Web page edit records:
++++++++++
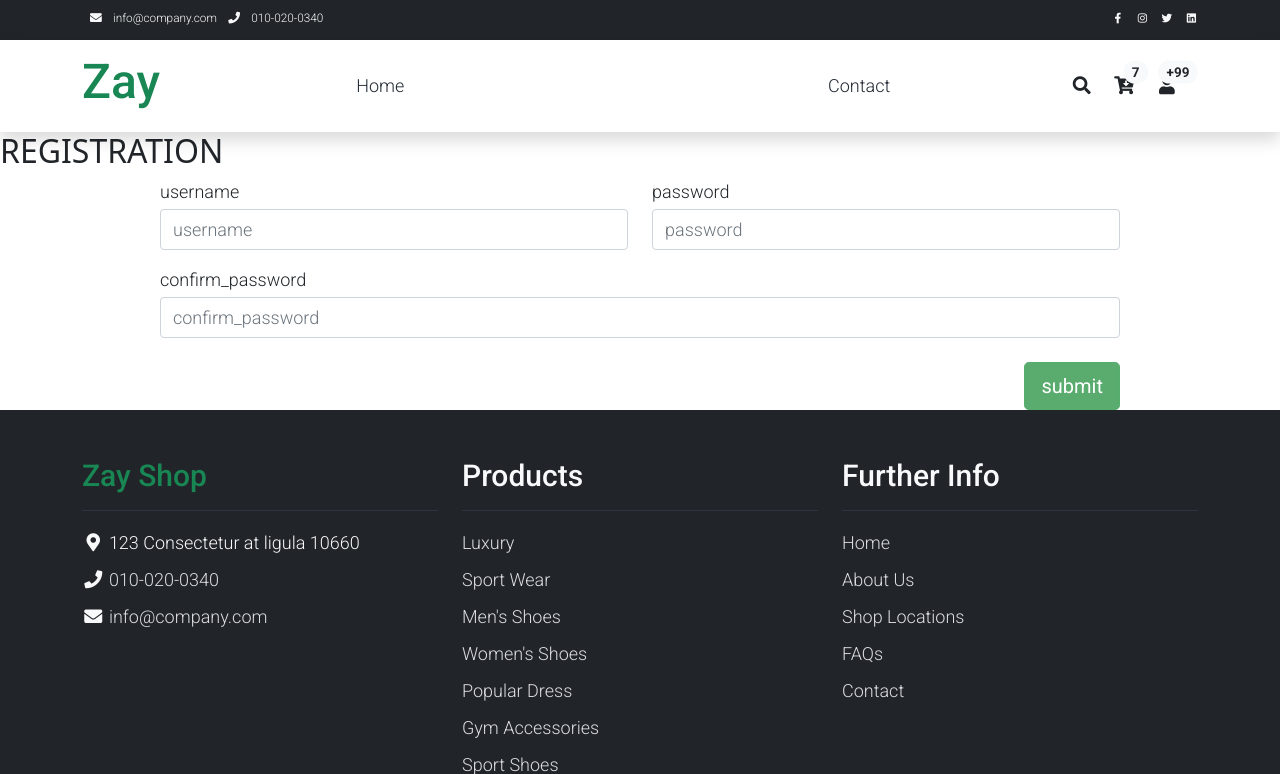
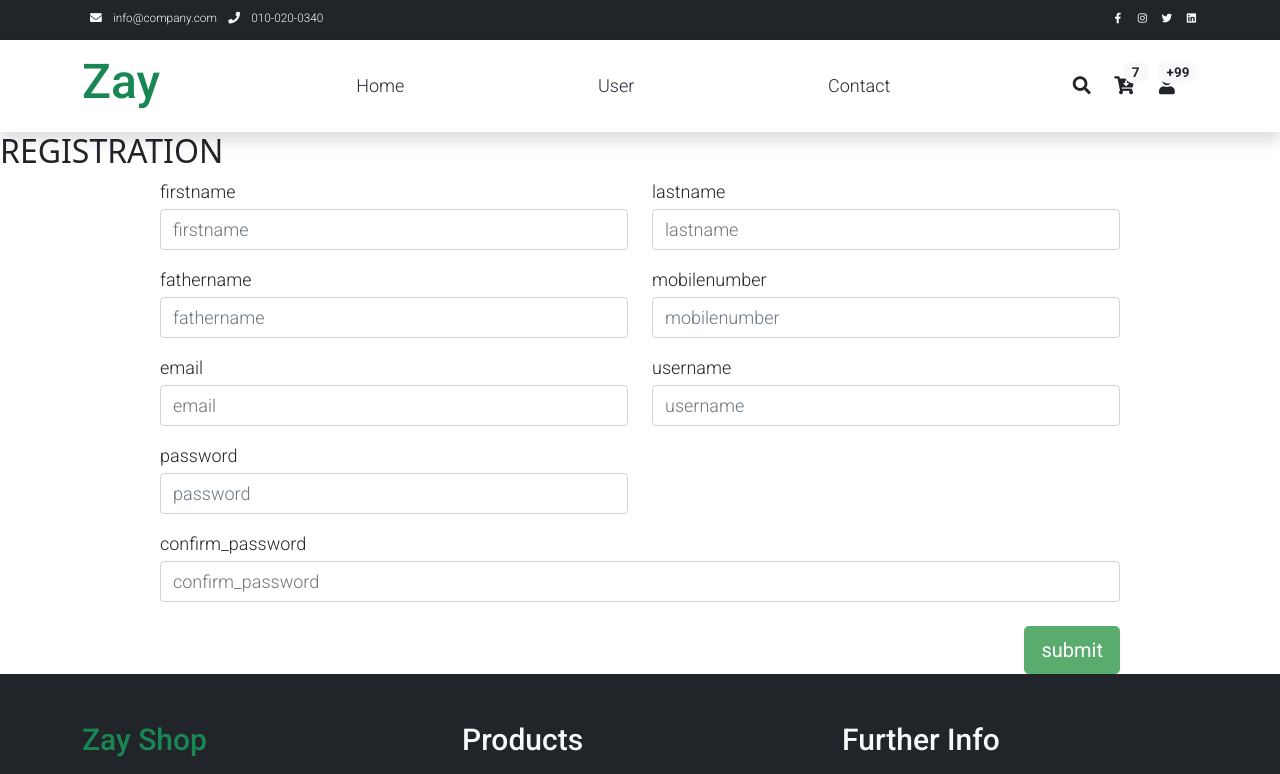
Before and after one commit to laxman2000-glitch/Django-project, a Django app: page /register/ in a window 1280 px wide. Shown: the top 774 px of the page. Run offline with Django 5.2, Linux system fonts and the light colour scheme; some libraries are stand-ins or nearby versions.

Commit message:
Added Shiva model, registration extras, userdetails page and fixes

```diff
--- a/abbireddy/views.py
+++ b/abbireddy/views.py
@@ -35,7 +35,9 @@ def user_update(request):
             return render(request,'update.html',{'message':'username already exists'})
         user.username = username
         if password:
-            user.set_password(password)
+            user.set_password(
+
+                password)
         user.save()
 
         message = "username and password updated"
--- a/accounts/urls.py
+++ b/accounts/urls.py
@@ -7,4 +7,5 @@ urlpatterns = [
     path('contactin/', views.contact_page, name= 'contact_page'),
     path('search/', views.search_page, name = 'search_bar'),
     path('register/',views.register_page, name= 'register_user'),
+    path('details',views.user_details, name= 'details_user')
 ]
--- a/accounts/views.py
+++ b/accounts/views.py
@@ -1,5 +1,5 @@
 from django.shortcuts import render, redirect
-from .models import Details
+from .models import Details,Shiva
 from django.contrib.auth.models import User
 from django.contrib.auth import authenticate,login,logout
 from django.contrib.auth.decorators import login_required
@@ -9,6 +9,11 @@ def register_page(request):
     message = None
 
     if request.method == "POST":
+        firstname = request.POST.get('firstname')
+        lastname = request.POST.get('lastname')
+        fathername = request.POST.get('fathername')
+        mobilenumber = request.POST.get('mobilenumber')
+        email = request.POST.get('email')
         username = request.POST.get('username')
         password = request.POST.get('password')
         confirm_password = request.POST.get('confirm_password')
@@ -18,6 +23,13 @@ def register_page(request):
         elif User.objects.filter(username=username).exists():
             message = "Username already exists"
         else:
+            Shiva.objects.create(
+                firstname= firstname,
+                lastname= lastname,
+                fathername= fathername,
+                email= email,
+                mobilenumber= mobilenumber
+                )
             user = User.objects.create_user(
                 username=username,
                 password=password
@@ -52,3 +64,12 @@ def search_page(request):
         message= Details.objects.filter(email=email)
 
     return render(request,'contact.html',{'message':message})
+
+def user_details(request):
+    message = None
+    if request.method == 'POST':
+        email = request.POST.get('email')
+
+        message = Shiva.objects.filter(email=email)
+
+    return render(request,'userdetails.html',{'message': message})
--- a/templates/header.html
+++ b/templates/header.html
@@ -73,6 +73,9 @@ https://templatemo.com/tm-559-zay-shop
                             <a class="nav-link" href="{% url 'home' %}">Home</a>
                         </li>
                         <li class="nav-item">
+                            <a class="nav-link" href="{% url 'details_user' %}">User</a>
+                        </li>
+                        <li class="nav-item">
                             <a class="nav-link" href="{% url 'contact' %}">Contact</a>
                         </li>
                     </ul>
--- a/templates/register.html
+++ b/templates/register.html
@@ -13,6 +13,26 @@
     <form action= "{% url 'register_user' %}" method = "post" class="col-md-9 m-auto" role="form">
 {% csrf_token %}
                 <div class="row">
+                     <div class="form-group col-md-6 mb-3">
+                        <label for="inputname">firstname</label>
+                        <input type="firstname" class="form-control mt-1" id="name" name="firstname" placeholder="firstname">
+                    </div>
+                     <div class="form-group col-md-6 mb-3">
+                        <label for="inputlastname">lastname</label>
+                        <input type="lastname" class="form-control mt-1" id="lastname" name="lastname" placeholder="lastname">
+                    </div>
+                     <div class="form-group col-md-6 mb-3">
+                        <label for="inputfathername">fathername</label>
+                        <input type="fathername" class="form-control mt-1" id="fathername" name="fathername" placeholder="fathername">
+                    </div>
+                    <div class="form-group col-md-6 mb-3">
+                        <label for="inputmobilenumber">mobilenumber</label>
+                        <input type="mobilenumber" class="form-control mt-1" id="mobilenumber" name="mobilenumber" placeholder="mobilenumber">
+                    </div>
+                    <div class="form-group col-md-6 mb-3">
+                        <label for="email">email</label>
+                        <input type="email" class="form-control mt-1" id="email" name="email" placeholder="email">
+                    </div>
                     <div class="form-group col-md-6 mb-3">
                         <label for="inputusername">username</label>
                         <input type="username" class="form-control mt-1" id="username" name="username" placeholder="username">
```
Also changed, not shown: accounts/models.py (+10 -0 lines), templates/userdetails.html (added, +30 -0 lines), accounts/migrations/0003_shiva.py (added), db.sqlite3.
++++++++++
Whatever the records hold apart from pictures should be repeated exactly.

SOLUTION TO THE EXERCISE ->
Before and after one commit to laxman2000-glitch/Django-project, a Django app: page /register/ in a window 1280 px wide. Shown: the top 774 px of the page. Run offline with Django 5.2, Linux system fonts and the light colour scheme; some libraries are stand-ins or nearby versions.

Commit message:
Added Shiva model, registration extras, userdetails page and fixes

```diff
--- a/abbireddy/views.py
+++ b/abbireddy/views.py
@@ -35,7 +35,9 @@ def user_update(request):
             return render(request,'update.html',{'message':'username already exists'})
         user.username = username
         if password:
-            user.set_password(password)
+            user.set_password(
+
+                password)
         user.save()
 
         message = "username and password updated"
--- a/accounts/urls.py
+++ b/accounts/urls.py
@@ -7,4 +7,5 @@ urlpatterns = [
     path('contactin/', views.contact_page, name= 'contact_page'),
     path('search/', views.search_page, name = 'search_bar'),
     path('register/',views.register_page, name= 'register_user'),
+    path('details',views.user_details, name= 'details_user')
 ]
--- a/accounts/views.py
+++ b/accounts/views.py
@@ -1,5 +1,5 @@
 from django.shortcuts import render, redirect
-from .models import Details
+from .models import Details,Shiva
 from django.contrib.auth.models import User
 from django.contrib.auth import authenticate,login,logout
 from django.contrib.auth.decorators import login_required
@@ -9,6 +9,11 @@ def register_page(request):
     message = None
 
     if request.method == "POST":
+        firstname = request.POST.get('firstname')
+        lastname = request.POST.get('lastname')
+        fathername = request.POST.get('fathername')
+        mobilenumber = request.POST.get('mobilenumber')
+        email = request.POST.get('email')
         username = request.POST.get('username')
         password = request.POST.get('password')
         confirm_password = request.POST.get('confirm_password')
@@ -18,6 +23,13 @@ def register_page(request):
         elif User.objects.filter(username=username).exists():
             message = "Username already exists"
         else:
+            Shiva.objects.create(
+                firstname= firstname,
+                lastname= lastname,
+                fathername= fathername,
+                email= email,
+                mobilenumber= mobilenumber
+                )
             user = User.objects.create_user(
                 username=username,
                 password=password
@@ -52,3 +64,12 @@ def search_page(request):
         message= Details.objects.filter(email=email)
 
     return render(request,'contact.html',{'message':message})
+
+def user_details(request):
+    message = None
+    if request.method == 'POST':
+        email = request.POST.get('email')
+
+        message = Shiva.objects.filter(email=email)
+
+    return render(request,'userdetails.html',{'message': message})
--- a/templates/header.html
+++ b/templates/header.html
@@ -73,6 +73,9 @@ https://templatemo.com/tm-559-zay-shop
                             <a class="nav-link" href="{% url 'home' %}">Home</a>
                         </li>
                         <li class="nav-item">
+                            <a class="nav-link" href="{% url 'details_user' %}">User</a>
+                        </li>
+                        <li class="nav-item">
                             <a class="nav-link" href="{% url 'contact' %}">Contact</a>
                         </li>
                     </ul>
--- a/templates/register.html
+++ b/templates/register.html
@@ -13,6 +13,26 @@
     <form action= "{% url 'register_user' %}" method = "post" class="col-md-9 m-auto" role="form">
 {% csrf_token %}
                 <div class="row">
+                     <div class="form-group col-md-6 mb-3">
+                        <label for="inputname">firstname</label>
+                        <input type="firstname" class="form-control mt-1" id="name" name="firstname" placeholder="firstname">
+                    </div>
+                     <div class="form-group col-md-6 mb-3">
+                        <label for="inputlastname">lastname</label>
+                        <input type="lastname" class="form-control mt-1" id="lastname" name="lastname" placeholder="lastname">
+                    </div>
+                     <div class="form-group col-md-6 mb-3">
+                        <label for="inputfathername">fathername</label>
+                        <input type="fathername" class="form-control mt-1" id="fathername" name="fathername" placeholder="fathername">
+                    </div>
+                    <div class="form-group col-md-6 mb-3">
+                        <label for="inputmobilenumber">mobilenumber</label>
+                        <input type="mobilenumber" class="form-control mt-1" id="mobilenumber" name="mobilenumber" placeholder="mobilenumber">
+                    </div>
+                    <div class="form-group col-md-6 mb-3">
+                        <label for="email">email</label>
+                        <input type="email" class="form-control mt-1" id="email" name="email" placeholder="email">
+                    </div>
                     <div class="form-group col-md-6 mb-3">
                         <label for="inputusername">username</label>
                         <input type="username" class="form-control mt-1" id="username" name="username" placeholder="username">
```
Also changed, not shown: accounts/models.py (+10 -0 lines), templates/userdetails.html (added, +30 -0 lines), accounts/migrations/0003_shiva.py (added), db.sqlite3.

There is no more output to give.